=== Data section ===
== Segment start ==
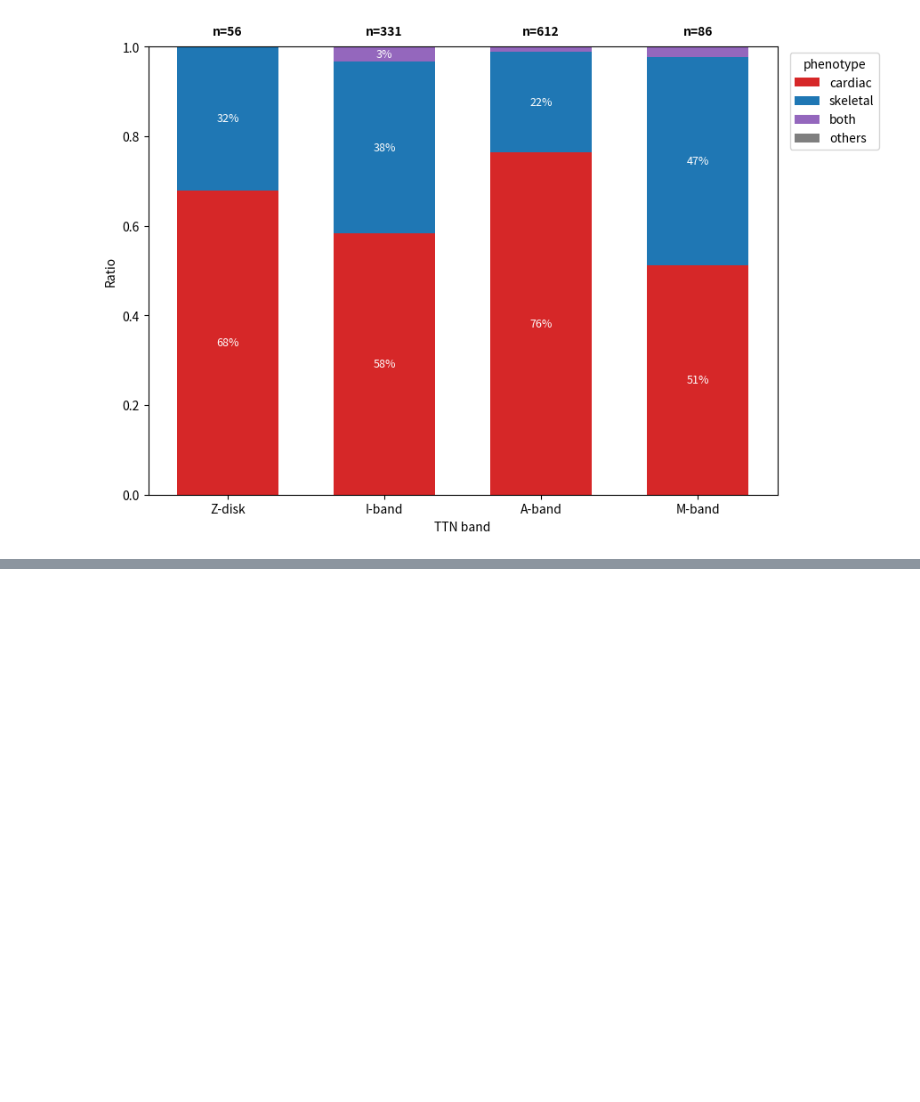
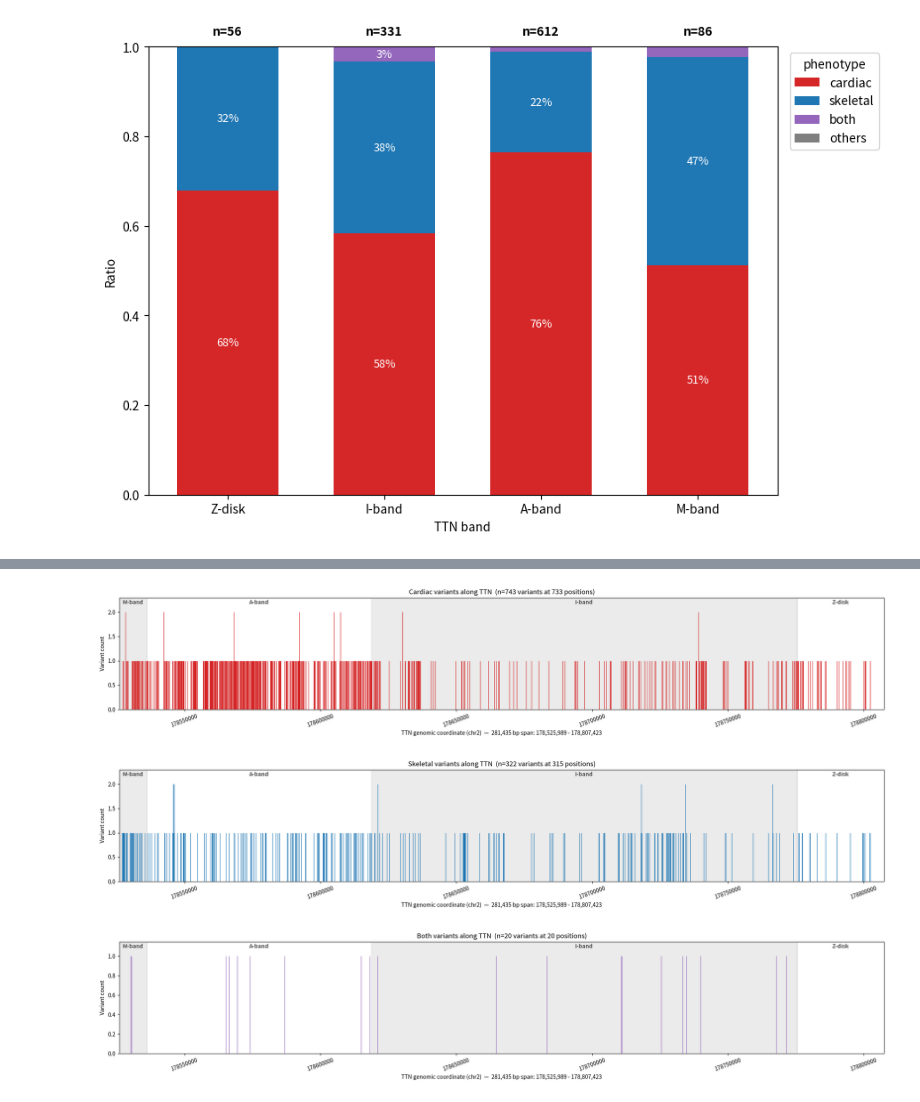
Before and after one commit to nain9172/ttn-agent, a Jupyter notebook: ttn_band_disease_distribution.ipynb, the cells around one changed output, grey strips where cells are left out. Saved outputs shown, nothing was run; the diff lists cells and outputs as text; code cells hidden in the pictures; blank space fills up the shorter version.

```diff
--- a/ttn_band_disease_distribution.ipynb
+++ b/ttn_band_disease_distribution.ipynb
@@ -191,0 +162,57 @@ plt.show()
+# %%
+# 逐位點 bar 圖：x 軸為 TTN 基因座標範圍 (281,435 個點)，bar 高 = 該位點變異數
+GENE_START, GENE_END = 178525989, 178807423
+n_points = GENE_END - GENE_START + 1  # 281,435
+positions = np.arange(GENE_START, GENE_END + 1)
+
+# band 邊界與名稱 (基因組座標；TTN 位於負股，Z-disk 在較大座標)
+band_bounds = [
+    ('M-band', 178525989, 178535982),
+    ('A-band', 178535982, 178618584),
+    ('I-band', 178618584, 178775356),
+    ('Z-disk', 178775356, 178807423),
+]
+
+targets = ['cardiac', 'skeletal', 'both']
+
+for ph in targets:
+    height = np.zeros(n_points, dtype=int)
+    vc = df.loc[df['phenotype'] == ph, 'POS'].value_counts()
+    idx = vc.index.to_numpy() - GENE_START
+    valid = (idx >= 0) & (idx < n_points)
+    height[idx[valid]] = vc.to_numpy()[valid]
+
+    fig, ax = plt.subplots(figsize=(20, 4))
+
+    # band 分區背景 (交錯灰底) 與邊界虛線
+    for i, (name, s, e) in enumerate(band_bounds):
+        if i % 2 == 0:
+            ax.axvspan(s, e, color='0.92', zorder=0)
+        ax.axvline(e, color='0.6', linestyle='--', linewidth=0.6, zorder=0)
+
+    nz = height > 0
+    ax.vlines(positions[nz], 0, height[nz], color=colors[ph], linewidth=0.9, zorder=2)
+
+    ax.set_xlim(GENE_START, GENE_END)
+    ax.xaxis.set_major_formatter(mpl.ticker.StrMethodFormatter('{x:.0f}'))
+    ax.xaxis.set_major_locator(mpl.ticker.MaxNLocator(6))
+    ax.tick_params(axis='x', rotation=20)
+    ymax = max(int(height.max()), 1) * 1.15
+    ax.set_ylim(0, ymax)
+    ax.set_ylabel('Variant count')
+    ax.set_xlabel(f'TTN genomic coordinate (chr2)  —  '
+                  f'{n_points:,} bp span: {GENE_START:,} - {GENE_END:,}')
+    ax.set_title(f'{ph.capitalize()} variants along TTN  '
+                 f'(n={int(height.sum())} variants at {int(nz.sum())} positions)')
+
+    # band 名稱標在圖頂
+    for name, s, e in band_bounds:
+        ax.text((s + e) / 2, ymax * 0.98, name, ha='center', va='top',
+                fontsize=10, fontweight='bold', color='0.3')
+
+    plt.tight_layout()
+    plt.show()
+# %% [output]
+[figure, added]
+[figure, added]
+[figure, added]
```
Also changed, not shown: parts of 12 cells of this notebook.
== Segment end ==
All of the lines above should be retyped precisely, apart from the pictures.

Before and after one commit to nain9172/ttn-agent, a Jupyter notebook: ttn_band_disease_distribution.ipynb, the cells around one changed output, grey strips where cells are left out. Saved outputs shown, nothing was run; the diff lists cells and outputs as text; code cells hidden in the pictures; blank space fills up the shorter version.

```diff
--- a/ttn_band_disease_distribution.ipynb
+++ b/ttn_band_disease_distribution.ipynb
@@ -191,0 +162,57 @@ plt.show()
+# %%
+# 逐位點 bar 圖：x 軸為 TTN 基因座標範圍 (281,435 個點)，bar 高 = 該位點變異數
+GENE_START, GENE_END = 178525989, 178807423
+n_points = GENE_END - GENE_START + 1  # 281,435
+positions = np.arange(GENE_START, GENE_END + 1)
+
+# band 邊界與名稱 (基因組座標；TTN 位於負股，Z-disk 在較大座標)
+band_bounds = [
+    ('M-band', 178525989, 178535982),
+    ('A-band', 178535982, 178618584),
+    ('I-band', 178618584, 178775356),
+    ('Z-disk', 178775356, 178807423),
+]
+
+targets = ['cardiac', 'skeletal', 'both']
+
+for ph in targets:
+    height = np.zeros(n_points, dtype=int)
+    vc = df.loc[df['phenotype'] == ph, 'POS'].value_counts()
+    idx = vc.index.to_numpy() - GENE_START
+    valid = (idx >= 0) & (idx < n_points)
+    height[idx[valid]] = vc.to_numpy()[valid]
+
+    fig, ax = plt.subplots(figsize=(20, 4))
+
+    # band 分區背景 (交錯灰底) 與邊界虛線
+    for i, (name, s, e) in enumerate(band_bounds):
+        if i % 2 == 0:
+            ax.axvspan(s, e, color='0.92', zorder=0)
+        ax.axvline(e, color='0.6', linestyle='--', linewidth=0.6, zorder=0)
+
+    nz = height > 0
+    ax.vlines(positions[nz], 0, height[nz], color=colors[ph], linewidth=0.9, zorder=2)
+
+    ax.set_xlim(GENE_START, GENE_END)
+    ax.xaxis.set_major_formatter(mpl.ticker.StrMethodFormatter('{x:.0f}'))
+    ax.xaxis.set_major_locator(mpl.ticker.MaxNLocator(6))
+    ax.tick_params(axis='x', rotation=20)
+    ymax = max(int(height.max()), 1) * 1.15
+    ax.set_ylim(0, ymax)
+    ax.set_ylabel('Variant count')
+    ax.set_xlabel(f'TTN genomic coordinate (chr2)  —  '
+                  f'{n_points:,} bp span: {GENE_START:,} - {GENE_END:,}')
+    ax.set_title(f'{ph.capitalize()} variants along TTN  '
+                 f'(n={int(height.sum())} variants at {int(nz.sum())} positions)')
+
+    # band 名稱標在圖頂
+    for name, s, e in band_bounds:
+        ax.text((s + e) / 2, ymax * 0.98, name, ha='center', va='top',
+                fontsize=10, fontweight='bold', color='0.3')
+
+    plt.tight_layout()
+    plt.show()
+# %% [output]
+[figure, added]
+[figure, added]
+[figure, added]
```
Also changed, not shown: parts of 12 cells of this notebook.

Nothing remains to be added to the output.